Every line that contains the word "binwidth" should be copied from the records below.

════════

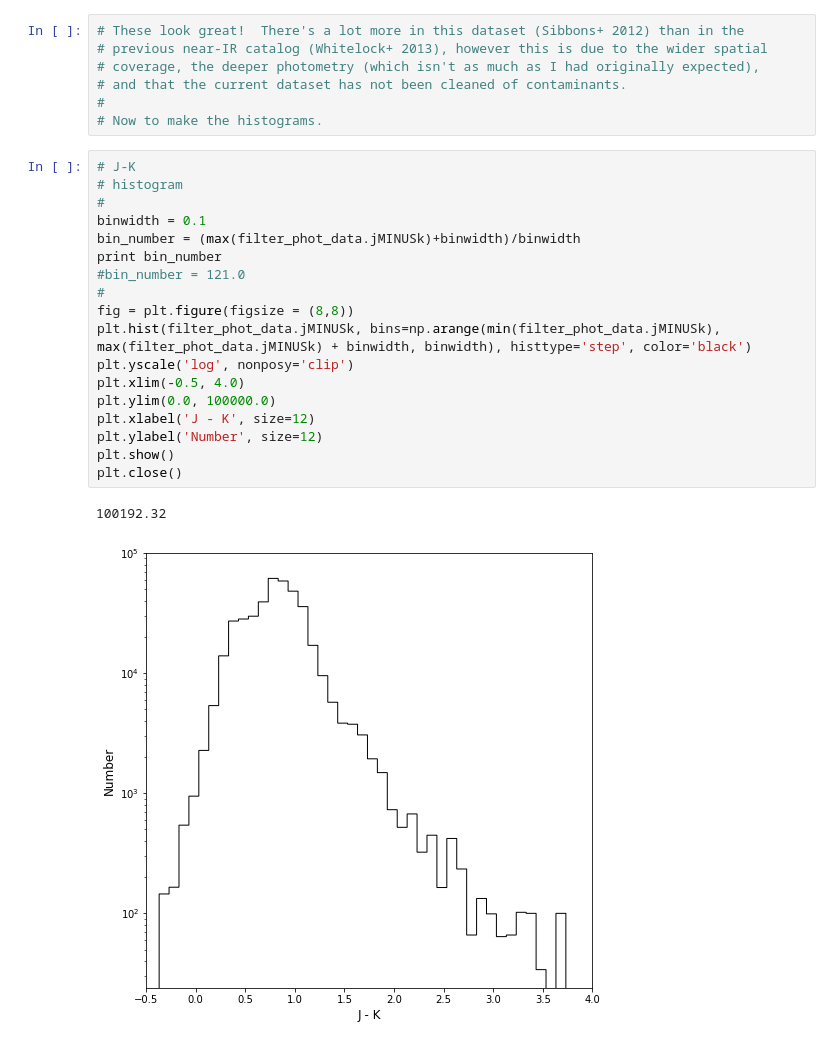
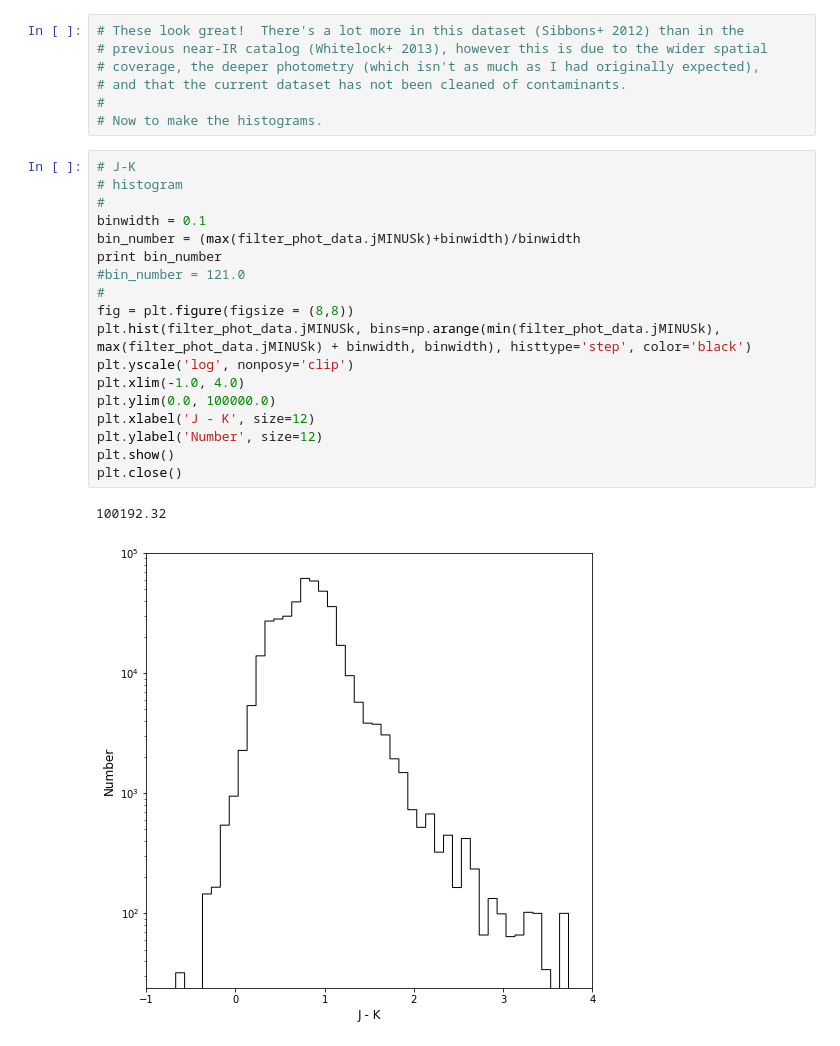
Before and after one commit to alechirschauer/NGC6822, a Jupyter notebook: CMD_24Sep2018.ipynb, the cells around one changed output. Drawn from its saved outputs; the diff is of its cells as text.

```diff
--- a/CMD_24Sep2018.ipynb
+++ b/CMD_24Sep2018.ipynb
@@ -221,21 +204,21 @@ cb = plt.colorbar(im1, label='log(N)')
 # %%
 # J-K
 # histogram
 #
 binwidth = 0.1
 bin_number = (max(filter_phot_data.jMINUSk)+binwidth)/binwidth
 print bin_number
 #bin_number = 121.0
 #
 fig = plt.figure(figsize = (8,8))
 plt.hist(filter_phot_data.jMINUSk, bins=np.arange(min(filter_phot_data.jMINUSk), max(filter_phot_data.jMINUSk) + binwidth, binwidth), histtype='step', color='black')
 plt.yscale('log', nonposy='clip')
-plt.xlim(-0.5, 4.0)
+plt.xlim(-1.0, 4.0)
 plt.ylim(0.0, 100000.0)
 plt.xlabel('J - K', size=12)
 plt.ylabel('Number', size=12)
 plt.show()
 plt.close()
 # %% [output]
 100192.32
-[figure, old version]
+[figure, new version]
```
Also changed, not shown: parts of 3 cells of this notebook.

════════

• _Result below_:
 binwidth = 0.1
 bin_number = (max(filter_phot_data.jMINUSk)+binwidth)/binwidth
 plt.hist(filter_phot_data.jMINUSk, bins=np.arange(min(filter_phot_data.jMINUSk), max(filter_phot_data.jMINUSk) + binwidth, binwidth), histtype='step', color='black')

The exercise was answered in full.